━━━ RECORDS SHOWN
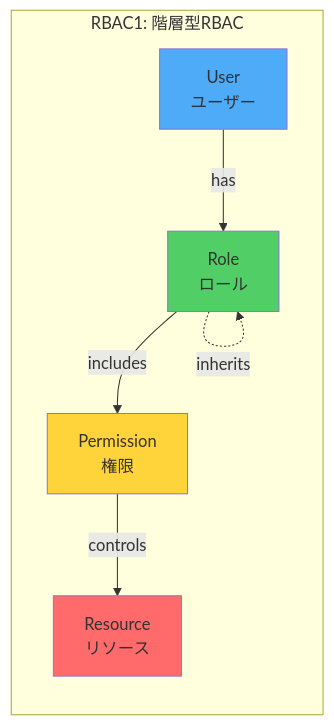
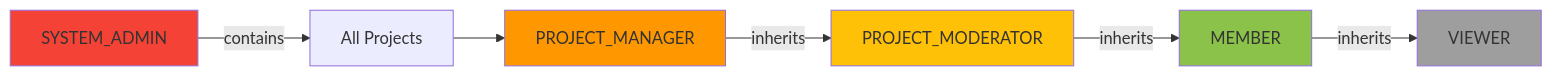
The second of 11 diagrams in docs/specifications/03-security/01-rbac-design.md (nomura-koshiro/genai-app-docs), drawn with Mermaid before and after one commit. The commit also changed other lines of this file and 35 other files, not shown here.

````diff
--- a/docs/specifications/03-security/01-rbac-design.md
+++ b/docs/specifications/03-security/01-rbac-design.md
@@ -103,19 +54,14 @@
 ```mermaid
 graph LR
-    subgraph "RBAC1: 階層型RBAC"
-        User[User<br/>ユーザー]
-        Role[Role<br/>ロール]
-        Permission[Permission<br/>権限]
-        Resource[Resource<br/>リソース]
+    A[SYSTEM_ADMIN] -->|contains| B[All Projects]
+    B --> C[PROJECT_MANAGER]
+    C -->|inherits| D[PROJECT_MODERATOR]
+    D -->|inherits| E[MEMBER]
+    E -->|inherits| F[VIEWER]
 
-        User -->|has| Role
-        Role -->|includes| Permission
-        Permission -->|controls| Resource
-        Role -.inherits.-> Role
-    end
-
-    style User fill:#4dabf7
-    style Role fill:#51cf66
-    style Permission fill:#ffd43b
-    style Resource fill:#ff6b6b
+    style A fill:#F44336
+    style C fill:#FF9800
+    style D fill:#FFC107
+    style E fill:#8BC34A
+    style F fill:#9E9E9E
 ```
````
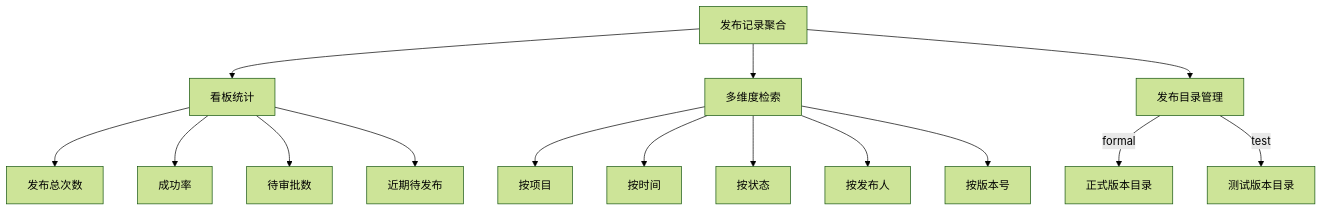
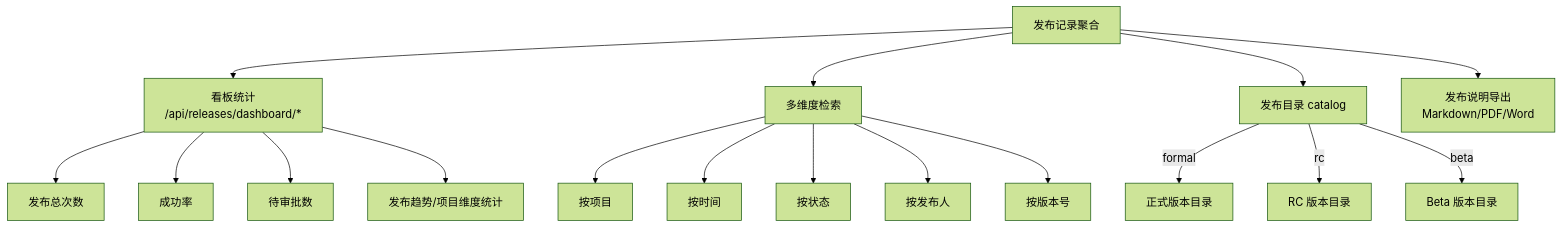
Before and after one commit to qingxiaoyuan/trace-ship: the ninth of 17 diagrams in docs/business-process-analysis.md, drawn with Mermaid (forest theme). The commit also changed other lines of this file and 8 other files, not shown here.

````diff
--- a/docs/business-process-analysis.md
+++ b/docs/business-process-analysis.md
@@ -289,17 +340,19 @@
 ```mermaid
 flowchart TD
-    A[发布记录聚合] --> B[看板统计]
+    A[发布记录聚合] --> B[看板统计<br/>/api/releases/dashboard/*]
     B --> C[发布总次数]
     B --> D[成功率]
     B --> E[待审批数]
-    B --> F[近期待发布]
+    B --> E2[发布趋势/项目维度统计]
     A --> G[多维度检索]
     G --> H[按项目]
     G --> I[按时间]
     G --> J[按状态]
     G --> K[按发布人]
     G --> L[按版本号]
-    A --> M[发布目录管理]
+    A --> M[发布目录 catalog]
     M -->|formal| N[正式版本目录]
-    M -->|test| O[测试版本目录]
+    M -->|rc| O[RC 版本目录]
+    M -->|beta| P[Beta 版本目录]
+    A --> Q[发布说明导出<br/>Markdown/PDF/Word]
 ```
````
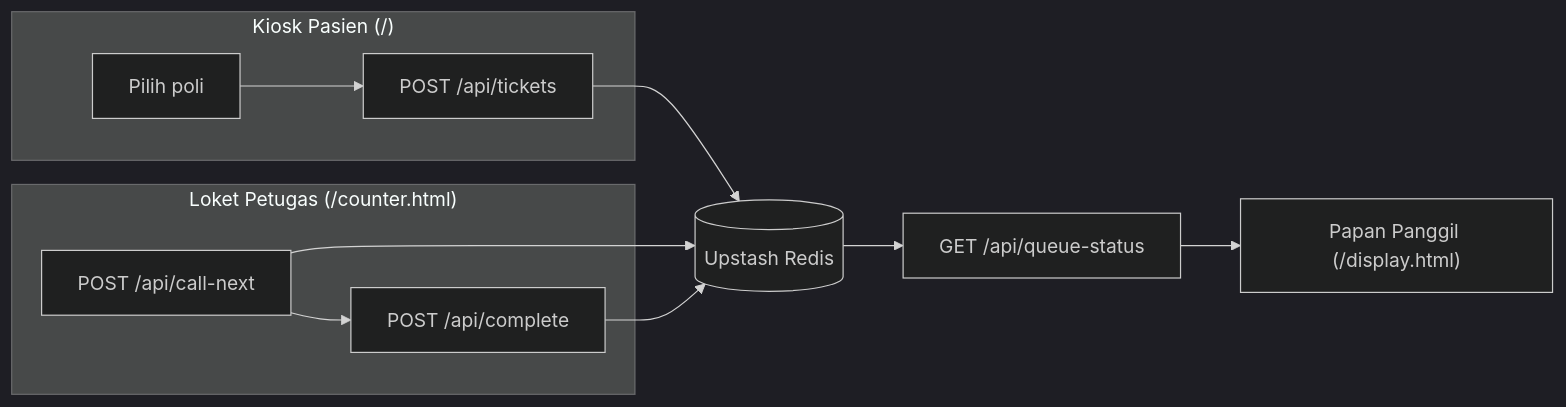
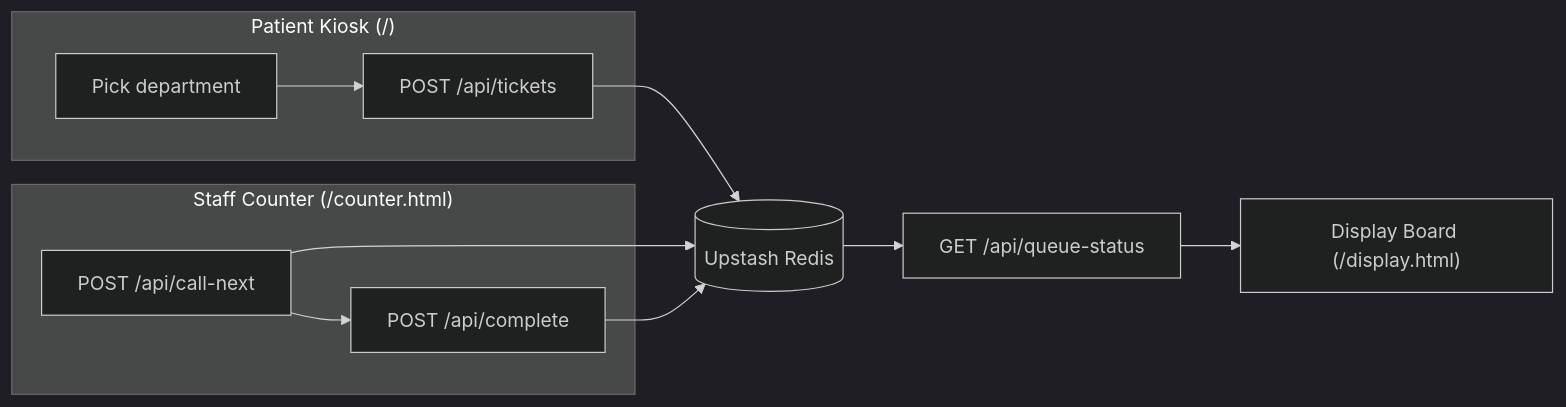
One commit to WahyuAriyadi/Hospital-queueflow changed the diagram in README.md. Above: the diagram before and after it, drawn with Mermaid (dark theme). The commit also changed other lines of this file, not shown here.

````diff
--- a/README.md
+++ b/README.md
@@ -21,16 +24,16 @@
 ```mermaid
 flowchart LR
-    subgraph Kiosk["Kiosk Pasien (/)"]
-        A[Pilih poli] --> B["POST /api/tickets"]
+    subgraph Kiosk["Patient Kiosk (/)"]
+        A[Pick department] --> B["POST /api/tickets"]
     end
 
-    subgraph Loket["Loket Petugas (/counter.html)"]
+    subgraph Counter["Staff Counter (/counter.html)"]
         C["POST /api/call-next"] --> D["POST /api/complete"]
     end
 
     B --> R[(Upstash Redis)]
     C --> R
     D --> R
     R --> E["GET /api/queue-status"]
-    E --> F["Papan Panggil (/display.html)"]
+    E --> F["Display Board (/display.html)"]
 ```
````
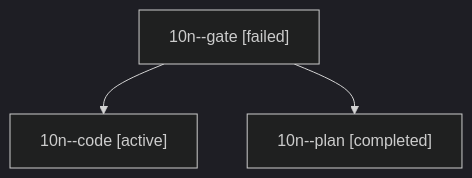
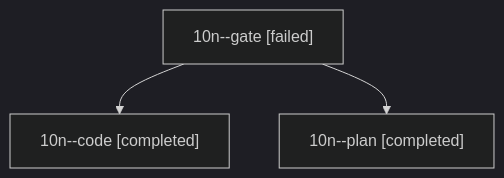
One commit to bobs-org/bob-cli--agents changed the diagram in sessions/bbugyi200.athena.10n.md. Above: the diagram before and after it, drawn with Mermaid (dark theme). The commit also changed other lines of this file and 21 other files, not shown here.

````diff
--- a/sessions/bbugyi200.athena.10n.md
+++ b/sessions/bbugyi200.athena.10n.md
@@ -9,8 +9,8 @@
 ```mermaid
 flowchart TD
   n0["10n--gate [failed]"]
-  n1["10n--code [active]"]
+  n1["10n--code [completed]"]
   n0 --> n1
   n2["10n--plan [completed]"]
   n0 --> n2
 ```
````
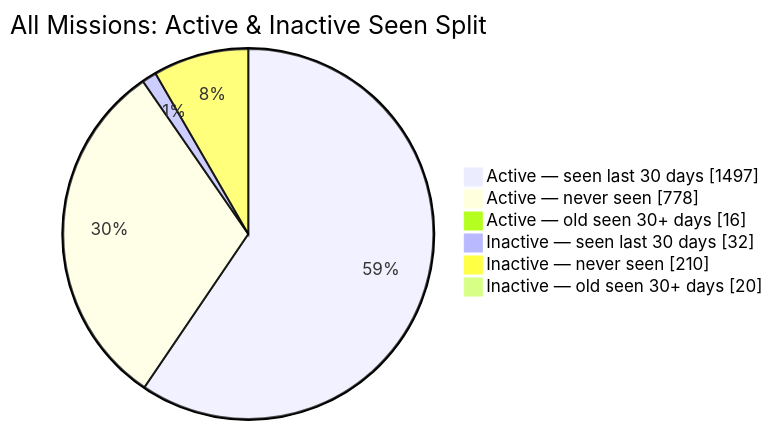
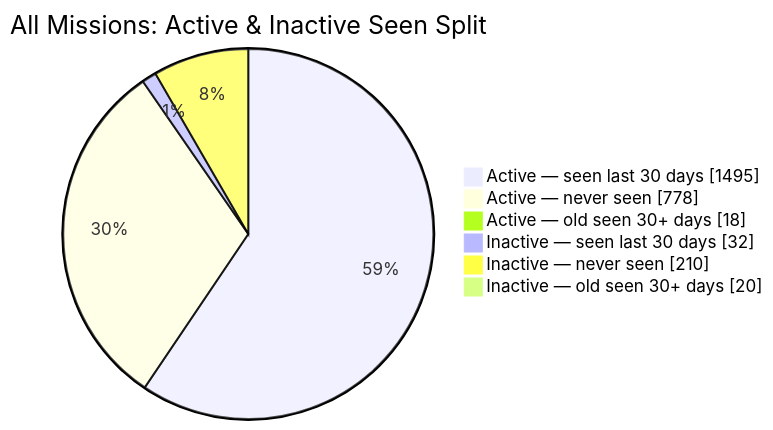
The second of 2 diagrams in README.md (MeldkamerspelGameTeam/active-missions), drawn with Mermaid before and after one commit. The commit also changed other lines of this file and 3 other files, not shown here.

````diff
--- a/README.md
+++ b/README.md
@@ -44,10 +44,10 @@
 ```mermaid
 pie showData
     title All Missions: Active & Inactive Seen Split
-    "Active — seen last 30 days" : 1497
+    "Active — seen last 30 days" : 1495
     "Active — never seen" : 778
-    "Active — old seen 30+ days" : 16
+    "Active — old seen 30+ days" : 18
     "Inactive — seen last 30 days" : 32
     "Inactive — never seen" : 210
     "Inactive — old seen 30+ days" : 20
 ```
````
━━━━━━
Restate the data word for word and exclude every picture.

- _EXERCISE OUTPUT_:
The second of 11 diagrams in docs/specifications/03-security/01-rbac-design.md (nomura-koshiro/genai-app-docs), drawn with Mermaid before and after one commit. The commit also changed other lines of this file and 35 other files, not shown here.

````diff
--- a/docs/specifications/03-security/01-rbac-design.md
+++ b/docs/specifications/03-security/01-rbac-design.md
@@ -103,19 +54,14 @@
 ```mermaid
 graph LR
-    subgraph "RBAC1: 階層型RBAC"
-        User[User<br/>ユーザー]
-        Role[Role<br/>ロール]
-        Permission[Permission<br/>権限]
-        Resource[Resource<br/>リソース]
+    A[SYSTEM_ADMIN] -->|contains| B[All Projects]
+    B --> C[PROJECT_MANAGER]
+    C -->|inherits| D[PROJECT_MODERATOR]
+    D -->|inherits| E[MEMBER]
+    E -->|inherits| F[VIEWER]
 
-        User -->|has| Role
-        Role -->|includes| Permission
-        Permission -->|controls| Resource
-        Role -.inherits.-> Role
-    end
-
-    style User fill:#4dabf7
-    style Role fill:#51cf66
-    style Permission fill:#ffd43b
-    style Resource fill:#ff6b6b
+    style A fill:#F44336
+    style C fill:#FF9800
+    style D fill:#FFC107
+    style E fill:#8BC34A
+    style F fill:#9E9E9E
 ```
````
Before and after one commit to qingxiaoyuan/trace-ship: the ninth of 17 diagrams in docs/business-process-analysis.md, drawn with Mermaid (forest theme). The commit also changed other lines of this file and 8 other files, not shown here.

````diff
--- a/docs/business-process-analysis.md
+++ b/docs/business-process-analysis.md
@@ -289,17 +340,19 @@
 ```mermaid
 flowchart TD
-    A[发布记录聚合] --> B[看板统计]
+    A[发布记录聚合] --> B[看板统计<br/>/api/releases/dashboard/*]
     B --> C[发布总次数]
     B --> D[成功率]
     B --> E[待审批数]
-    B --> F[近期待发布]
+    B --> E2[发布趋势/项目维度统计]
     A --> G[多维度检索]
     G --> H[按项目]
     G --> I[按时间]
     G --> J[按状态]
     G --> K[按发布人]
     G --> L[按版本号]
-    A --> M[发布目录管理]
+    A --> M[发布目录 catalog]
     M -->|formal| N[正式版本目录]
-    M -->|test| O[测试版本目录]
+    M -->|rc| O[RC 版本目录]
+    M -->|beta| P[Beta 版本目录]
+    A --> Q[发布说明导出<br/>Markdown/PDF/Word]
 ```
````
One commit to WahyuAriyadi/Hospital-queueflow changed the diagram in README.md. Above: the diagram before and after it, drawn with Mermaid (dark theme). The commit also changed other lines of this file, not shown here.

````diff
--- a/README.md
+++ b/README.md
@@ -21,16 +24,16 @@
 ```mermaid
 flowchart LR
-    subgraph Kiosk["Kiosk Pasien (/)"]
-        A[Pilih poli] --> B["POST /api/tickets"]
+    subgraph Kiosk["Patient Kiosk (/)"]
+        A[Pick department] --> B["POST /api/tickets"]
     end
 
-    subgraph Loket["Loket Petugas (/counter.html)"]
+    subgraph Counter["Staff Counter (/counter.html)"]
         C["POST /api/call-next"] --> D["POST /api/complete"]
     end
 
     B --> R[(Upstash Redis)]
     C --> R
     D --> R
     R --> E["GET /api/queue-status"]
-    E --> F["Papan Panggil (/display.html)"]
+    E --> F["Display Board (/display.html)"]
 ```
````
One commit to bobs-org/bob-cli--agents changed the diagram in sessions/bbugyi200.athena.10n.md. Above: the diagram before and after it, drawn with Mermaid (dark theme). The commit also changed other lines of this file and 21 other files, not shown here.

````diff
--- a/sessions/bbugyi200.athena.10n.md
+++ b/sessions/bbugyi200.athena.10n.md
@@ -9,8 +9,8 @@
 ```mermaid
 flowchart TD
   n0["10n--gate [failed]"]
-  n1["10n--code [active]"]
+  n1["10n--code [completed]"]
   n0 --> n1
   n2["10n--plan [completed]"]
   n0 --> n2
 ```
````
The second of 2 diagrams in README.md (MeldkamerspelGameTeam/active-missions), drawn with Mermaid before and after one commit. The commit also changed other lines of this file and 3 other files, not shown here.

````diff
--- a/README.md
+++ b/README.md
@@ -44,10 +44,10 @@
 ```mermaid
 pie showData
     title All Missions: Active & Inactive Seen Split
-    "Active — seen last 30 days" : 1497
+    "Active — seen last 30 days" : 1495
     "Active — never seen" : 778
-    "Active — old seen 30+ days" : 16
+    "Active — old seen 30+ days" : 18
     "Inactive — seen last 30 days" : 32
     "Inactive — never seen" : 210
     "Inactive — old seen 30+ days" : 20
 ```
````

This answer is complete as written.